Many players focus their attention on the details of Everquest. They focus on experience gain, equipment rewards, damage-per-second statistics, and class balance. Every day angry players write about tiny details that make little difference in this vast game. They don't sound like players having fun, they sound like politicians. Perhaps they forget exactly why they play.
Three years ago in my article, 'Why I Play Everquest', I wrote out the rules I tried to keep in mind as I played Everquest. I have since revised these rules down to the following:
Rule 1: Have Fun Every Day You Play
If you find yourself doing something you don't enjoy, leave. If you find yourself on boring hunts solely hunting for experience gain, try something else. If you hate raiding but raid every day because you think it's the only way to get ahead, stop.
Ask yourself what is truely important. What will you walk away with when you leave this game? Will you look back fondly at your time hunting in Norrath or will you only remember how boring it was to experience grind?
Do what you enjoy most.
Rule 2: People are Everquest's Strength
The other players can be your sharpest weapon, your most powerful armor, and your greatest treasure. The friends you meet on your adventures will give you a far greater benefit than any in-game reward. The people you meet and the adventures you share are the true rewards of Everquest.

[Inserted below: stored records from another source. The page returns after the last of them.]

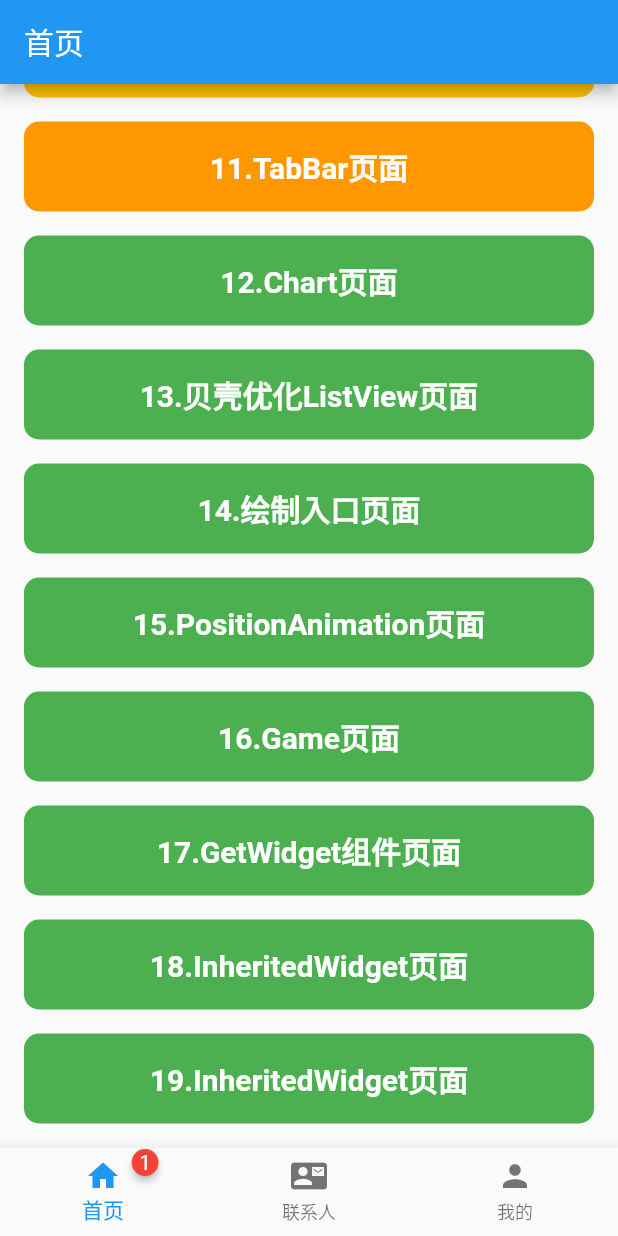
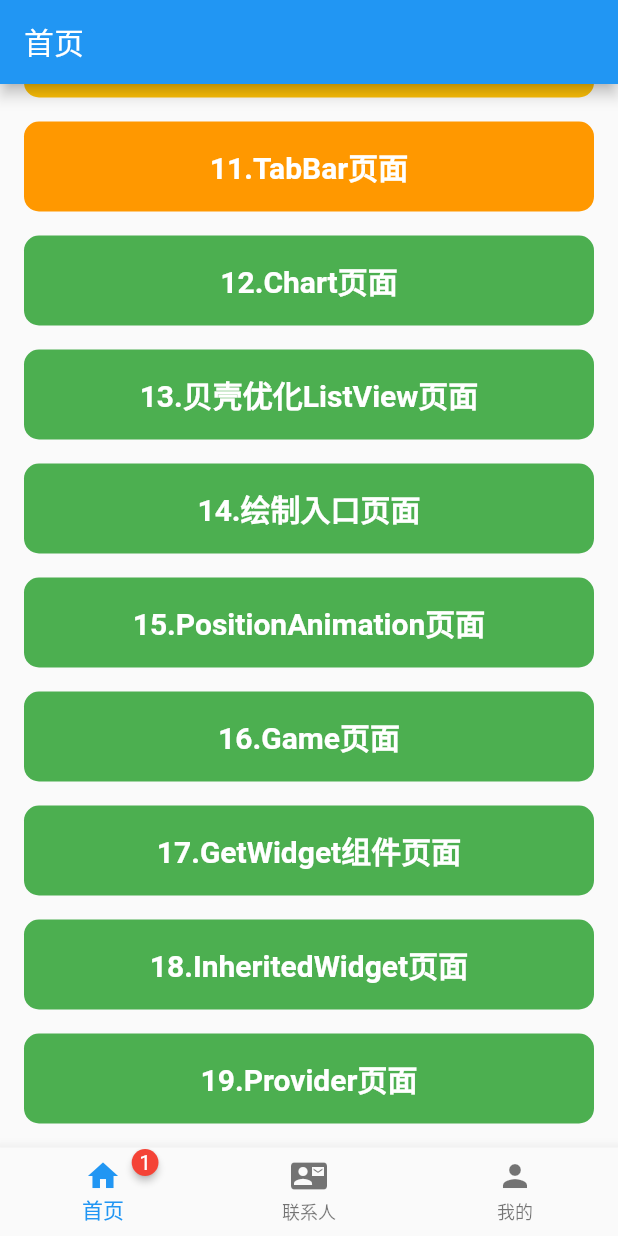
Before and after one commit to waitwalker/my_gallery, a Flutter app: the screen it shows after launch, scrolled down 755 dp, on a phone screen of 412 x 824 dp. Run offline on Flutter 3.47's test engine with Material 2 defaults, Android fonts, the light colour scheme and no system bars; drawn by our look-alikes of badges; our stand-ins replace dio, event_bus, fl_chart, flutter_easyrefresh, flutter_screenutil, flutter_svg and 6 more; missing offline and left inert: flame, flutter_universalad, lpinyin, random_color.

Commit message:
页面title修改

```diff
--- a/lib/modules/flu_app/home_module/home_page.dart
+++ b/lib/modules/flu_app/home_module/home_page.dart
@@ -452,7 +452,7 @@ class _HomePageState extends State<HomePage> with RouteAware, WidgetsBindingObse
                         borderRadius: BorderRadius.circular(10),
                       ),
                       width: MediaQuery.of(context).size.width, height: 60,
-                      child: Text("19.InheritedWidget页面", style: TextStyle(fontSize: 20, color: Colors.white, fontWeight: FontWeight.bold,),),
+                      child: Text("19.Provider页面", style: TextStyle(fontSize: 20, color: Colors.white, fontWeight: FontWeight.bold,),),
                     ),
                   ),
                   onTap: (){
```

Your friends list is your greatest possession.
Rule 3: The Grass Is Not Greener
Everyone looks up to another player or another group and imagines how wonderful it would be to be them. When you actually talk to them, you find out that they feel the same way about someone else. Sometimes they are happy with their station in life but other times they grow bored or restless. They find another item, another level, or another goal they want as badly as you want what they have. Often they are having no more fun than you can.
Be happy where you are. There is nothing wrong with wishing to progress but don't imagine that Norrath becomes a better place at 70 than it is at 40.
Rule 4: Don't Rush to Progress, Enjoy Yourself
Norrath is a huge world filled with interesting sights to see and powerful beasts to slay. Don't spend it all grinding in Paludal Caverns because you want to get to the end-game (remember, there IS no end-game in an evolving world).
Hunt to have fun. Don't hunt for experience or equipment, hunt because you enjoy it. Explore the depths of Kaesora. Listen to the waves lap against the beaches of North Ro. Smell the clean air of the Greater Faydark. Dance with the Othmars!
This game is not a race. There is no golden chalice at the end of the game. You cannot save Princess Toadstool. There is no powerful weapon worth stealing the experience of seeing the rest of Norrath. You don't have to be earning experience or winning loot to play Everquest. You can play Everquest while sitting on a hill watching the sun set.
I do not follow these rules to the letter. All of us look at people more powerful than ourselves and wonder what it would be like. We see the shine of epic weapons (whether 1.0, 1.5, or 2.0) and fill with envy. However it is always important to keep our true goals in mind.
Now a little bit about in-game progression.
Over the past three years two important truths became clear to me:
- Gear, Level, and AA Progression Is Important
- Gear, Level, and AA Progression Is Pointless
There used to be a theory that the center of the galaxy that all planets and solar systems orbit around was actually an empty black hole. Likewise, the core of our desire to hunt and play Everquest - the tangable rewards of levels and equipment - are really empty goals.
People seek progression. People seek the easiest path to the best tangable reward. We saw it when people went from level 65 to 70 in two days by hunting in the Plane of Fire. We saw it when people did Gimblax and Creator missions more than any other mission in Dragons of Norrath. People seek the easiest tangable reward for their effort. They want fast experience and good equipment.
Progression is critical to Everquest. Without tangable progression, people will quit. Watching our characters grow in strengh and power keeps us coming back. We enjoy watching our characters improve. We like seeing numbers go up as we equip new items. We like destroying foes as easily as they once used to destroy us.
Ironically, some players want to reach some end state. They call it the 'end game'. They want gear they never want to replace. They want to hit the highest level and never level again. If they actually receive what they want, they would lose the drive to play. Who wants to hunt if you gain nothing for the effort? This is why we see increased level caps, more alternate skills, new higher level zones, and better equipment upgrades.
But progression is also pointless. Your non-EQ friends don't care if you're level 40 or level 70. Your Blazing Sword of Rallos Zek will not cut you a greater path through the lines at the grocery store. Five hundred AA points won't make gas prices drop below $2.50 a gallon.
Your gear and your level is not real. Your level and equipment will disappear if you ever decide to stop playing Everquest. Your character is just tiny bits of data inside some database on the west coast. Your level and gear are not real.
The friends you meet and the adventures you share are the true reward you earn. These friends are the reason I play Everquest.
5 August 2005